## WHAT THE EXERCISE ASKS:
Every picture stays out; everything else in the listing below is to be returned exactly.

── RECORDS FOR THIS TASK ──

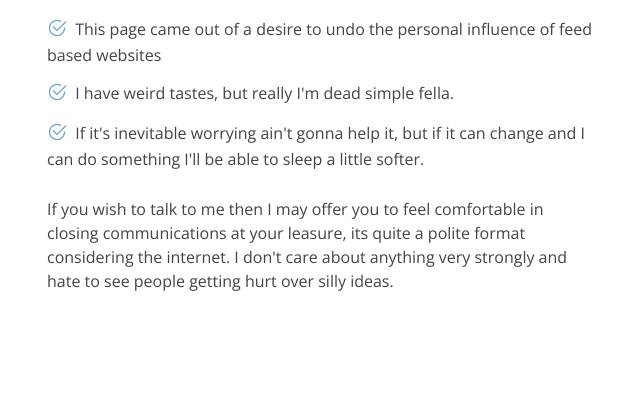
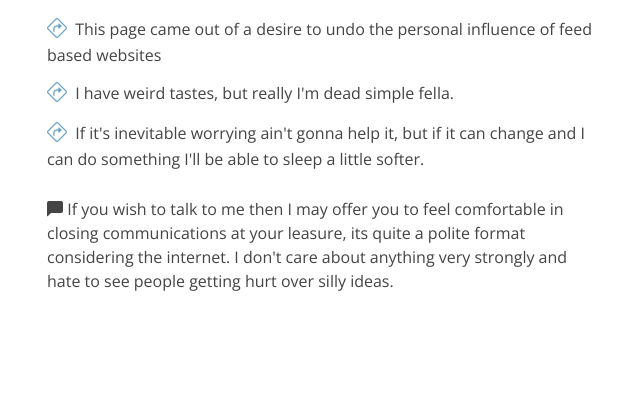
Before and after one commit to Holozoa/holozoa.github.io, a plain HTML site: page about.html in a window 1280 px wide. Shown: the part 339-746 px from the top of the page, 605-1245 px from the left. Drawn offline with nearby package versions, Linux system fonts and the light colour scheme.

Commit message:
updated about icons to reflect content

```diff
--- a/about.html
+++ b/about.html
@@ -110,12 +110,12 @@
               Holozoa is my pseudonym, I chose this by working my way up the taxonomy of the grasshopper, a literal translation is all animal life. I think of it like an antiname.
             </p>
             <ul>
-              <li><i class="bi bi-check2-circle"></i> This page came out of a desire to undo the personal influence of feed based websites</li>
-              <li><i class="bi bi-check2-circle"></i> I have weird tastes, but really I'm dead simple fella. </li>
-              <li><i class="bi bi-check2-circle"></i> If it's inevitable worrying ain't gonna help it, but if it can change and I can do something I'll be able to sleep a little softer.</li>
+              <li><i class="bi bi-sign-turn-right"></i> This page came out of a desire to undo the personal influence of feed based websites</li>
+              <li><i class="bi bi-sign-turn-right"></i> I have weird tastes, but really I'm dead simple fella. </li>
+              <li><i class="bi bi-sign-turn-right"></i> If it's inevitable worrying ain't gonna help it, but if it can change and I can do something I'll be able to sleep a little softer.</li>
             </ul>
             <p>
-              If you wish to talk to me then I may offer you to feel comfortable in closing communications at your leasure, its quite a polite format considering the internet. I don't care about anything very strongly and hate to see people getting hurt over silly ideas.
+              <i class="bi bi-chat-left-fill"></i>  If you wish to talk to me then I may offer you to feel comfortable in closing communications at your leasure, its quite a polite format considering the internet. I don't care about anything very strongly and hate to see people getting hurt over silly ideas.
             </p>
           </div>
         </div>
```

───

## RESPONSE FOR THIS EXERCISE:
Before and after one commit to Holozoa/holozoa.github.io, a plain HTML site: page about.html in a window 1280 px wide. Shown: the part 339-746 px from the top of the page, 605-1245 px from the left. Drawn offline with nearby package versions, Linux system fonts and the light colour scheme.

Commit message:
updated about icons to reflect content

```diff
--- a/about.html
+++ b/about.html
@@ -110,12 +110,12 @@
               Holozoa is my pseudonym, I chose this by working my way up the taxonomy of the grasshopper, a literal translation is all animal life. I think of it like an antiname.
             </p>
             <ul>
-              <li><i class="bi bi-check2-circle"></i> This page came out of a desire to undo the personal influence of feed based websites</li>
-              <li><i class="bi bi-check2-circle"></i> I have weird tastes, but really I'm dead simple fella. </li>
-              <li><i class="bi bi-check2-circle"></i> If it's inevitable worrying ain't gonna help it, but if it can change and I can do something I'll be able to sleep a little softer.</li>
+              <li><i class="bi bi-sign-turn-right"></i> This page came out of a desire to undo the personal influence of feed based websites</li>
+              <li><i class="bi bi-sign-turn-right"></i> I have weird tastes, but really I'm dead simple fella. </li>
+              <li><i class="bi bi-sign-turn-right"></i> If it's inevitable worrying ain't gonna help it, but if it can change and I can do something I'll be able to sleep a little softer.</li>
             </ul>
             <p>
-              If you wish to talk to me then I may offer you to feel comfortable in closing communications at your leasure, its quite a polite format considering the internet. I don't care about anything very strongly and hate to see people getting hurt over silly ideas.
+              <i class="bi bi-chat-left-fill"></i>  If you wish to talk to me then I may offer you to feel comfortable in closing communications at your leasure, its quite a polite format considering the internet. I don't care about anything very strongly and hate to see people getting hurt over silly ideas.
             </p>
           </div>
         </div>
```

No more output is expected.